- **PROBLEM**
Show every line below where "Event" can be found.

- **RECORD EXCERPTS**
· · · · · · ·

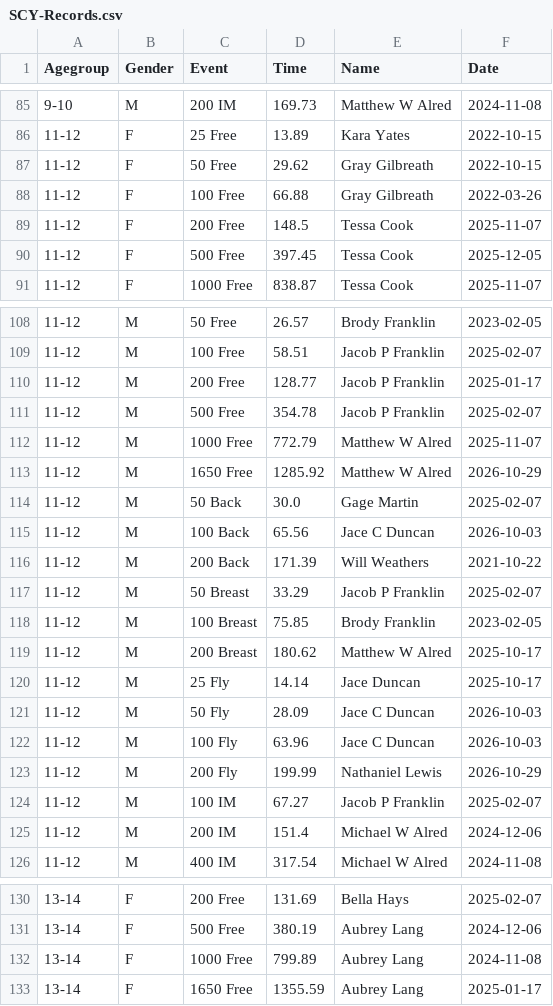
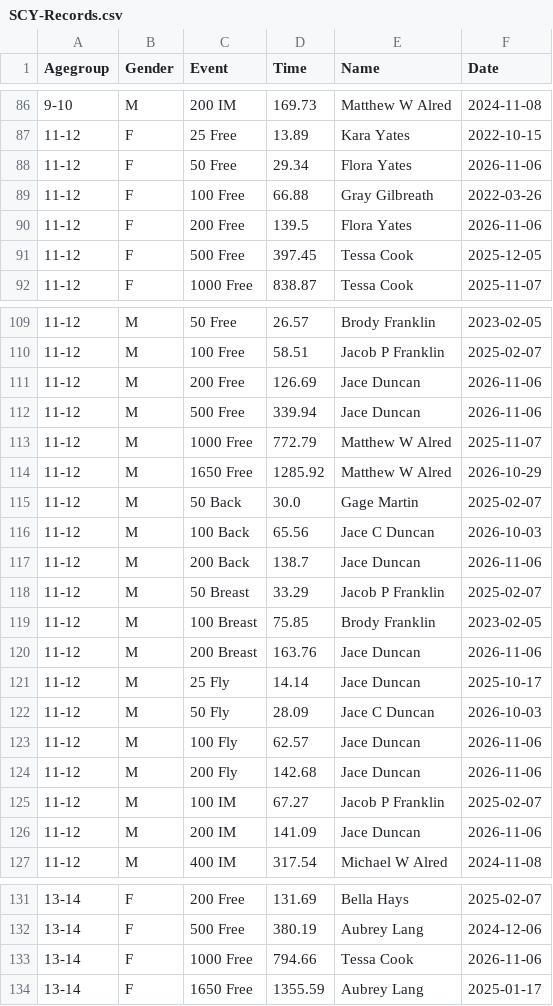
Before and after one commit to joshuarlang-eng/Digital_Signage, a CSV file: SCY-Records.csv, drawn as a sheet; only a part is shown, gaps mark what is left out; the diff covers the shown part only.

Commit message:
data: update team records [2026-11-09 12:13]

```diff
--- a/SCY-Records.csv
+++ b/SCY-Records.csv
@@ -86,5 +87,5 @@ Agegroup,Gender,Event,Time,Name,Date
 11-12,F,25 Free,13.89,Kara Yates,2022-10-15
-11-12,F,50 Free,29.62,Gray Gilbreath,2022-10-15
+11-12,F,50 Free,29.34,Flora Yates,2026-11-06
 11-12,F,100 Free,66.88,Gray Gilbreath,2022-03-26
-11-12,F,200 Free,148.5,Tessa Cook,2025-11-07
+11-12,F,200 Free,139.5,Flora Yates,2026-11-06
 11-12,F,500 Free,397.45,Tessa Cook,2025-12-05
@@ -109,4 +110,4 @@ Agegroup,Gender,Event,Time,Name,Date
 11-12,M,100 Free,58.51,Jacob P Franklin,2025-02-07
-11-12,M,200 Free,128.77,Jacob P Franklin,2025-01-17
-11-12,M,500 Free,354.78,Jacob P Franklin,2025-02-07
+11-12,M,200 Free,126.69,Jace Duncan,2026-11-06
+11-12,M,500 Free,339.94,Jace Duncan,2026-11-06
 11-12,M,1000 Free,772.79,Matthew W Alred,2025-11-07
@@ -115,12 +116,12 @@ Agegroup,Gender,Event,Time,Name,Date
 11-12,M,100 Back,65.56,Jace C Duncan,2026-10-03
-11-12,M,200 Back,171.39,Will Weathers,2021-10-22
+11-12,M,200 Back,138.7,Jace Duncan,2026-11-06
 11-12,M,50 Breast,33.29,Jacob P Franklin,2025-02-07
 11-12,M,100 Breast,75.85,Brody Franklin,2023-02-05
-11-12,M,200 Breast,180.62,Matthew W Alred,2025-10-17
+11-12,M,200 Breast,163.76,Jace Duncan,2026-11-06
 11-12,M,25 Fly,14.14,Jace Duncan,2025-10-17
 11-12,M,50 Fly,28.09,Jace C Duncan,2026-10-03
-11-12,M,100 Fly,63.96,Jace C Duncan,2026-10-03
-11-12,M,200 Fly,199.99,Nathaniel Lewis,2026-10-29
+11-12,M,100 Fly,62.57,Jace Duncan,2026-11-06
+11-12,M,200 Fly,142.68,Jace Duncan,2026-11-06
 11-12,M,100 IM,67.27,Jacob P Franklin,2025-02-07
-11-12,M,200 IM,151.4,Michael W Alred,2024-12-06
+11-12,M,200 IM,141.09,Jace Duncan,2026-11-06
 11-12,M,400 IM,317.54,Michael W Alred,2024-11-08
@@ -131,3 +132,3 @@ Agegroup,Gender,Event,Time,Name,Date
 13-14,F,500 Free,380.19,Aubrey Lang,2024-12-06
-13-14,F,1000 Free,799.89,Aubrey Lang,2024-11-08
+13-14,F,1000 Free,794.66,Tessa Cook,2026-11-06
 13-14,F,1650 Free,1355.59,Aubrey Lang,2025-01-17
```
Also changed, not shown: 1 added row and 35 edited cells elsewhere in this file, 3 other files.
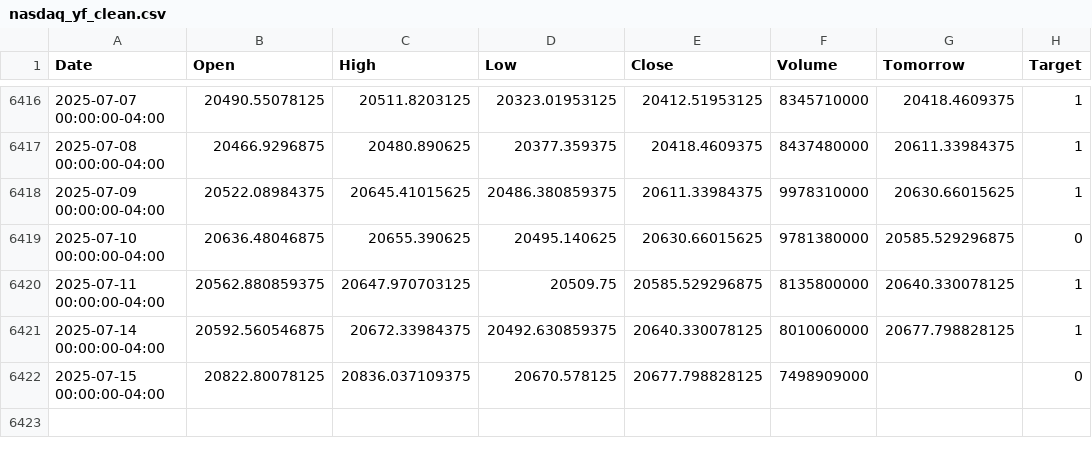
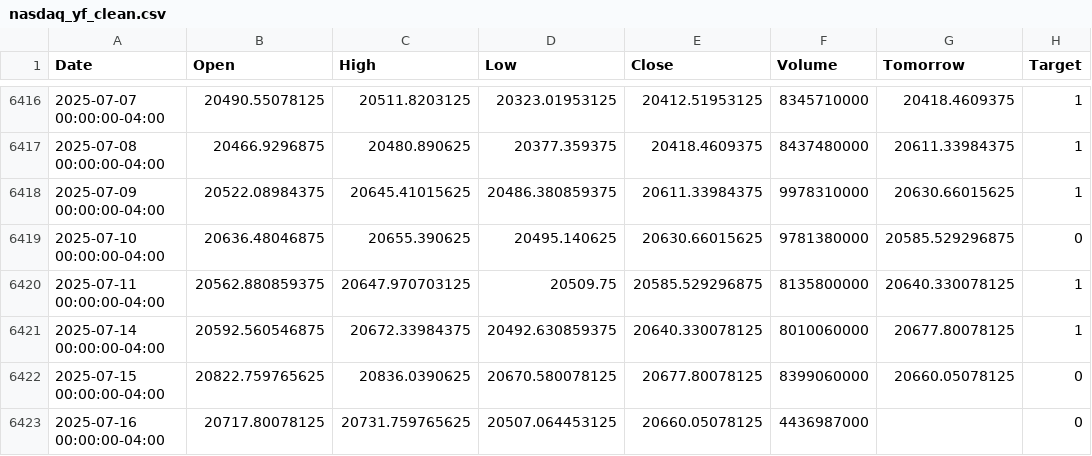
Before and after one commit to Crusoe22/Moss_ML_Capstone, a CSV file: nasdaq_yf_clean.csv, drawn as a sheet; only a part is shown, gaps mark what is left out.

Commit message:
Add target chart

```diff
--- a/nasdaq_yf_clean.csv
+++ b/nasdaq_yf_clean.csv
@@ -6420,3 +6420,4 @@ Date,Open,High,Low,Close,Volume,Tomorrow,Target
 2025-07-11 00:00:00-04:00,20562.880859375,20647.970703125,20509.75,20585.529296875,8135800000,20640.330078125,1
-2025-07-14 00:00:00-04:00,20592.560546875,20672.33984375,20492.630859375,20640.330078125,8010060000,20677.798828125,1
-2025-07-15 00:00:00-04:00,20822.80078125,20836.037109375,20670.578125,20677.798828125,7498909000,,0
+2025-07-14 00:00:00-04:00,20592.560546875,20672.33984375,20492.630859375,20640.330078125,8010060000,20677.80078125,1
+2025-07-15 00:00:00-04:00,20822.759765625,20836.0390625,20670.580078125,20677.80078125,8399060000,20660.05078125,0
+2025-07-16 00:00:00-04:00,20717.80078125,20731.759765625,20507.064453125,20660.05078125,4436987000,,0
```
Also changed, not shown: 3 other files.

· · · · · · ·

- **RESPONSE AREA**
@@ -86,5 +87,5 @@ Agegroup,Gender,Event,Time,Name,Date
@@ -109,4 +110,4 @@ Agegroup,Gender,Event,Time,Name,Date
@@ -115,12 +116,12 @@ Agegroup,Gender,Event,Time,Name,Date
@@ -131,3 +132,3 @@ Agegroup,Gender,Event,Time,Name,Date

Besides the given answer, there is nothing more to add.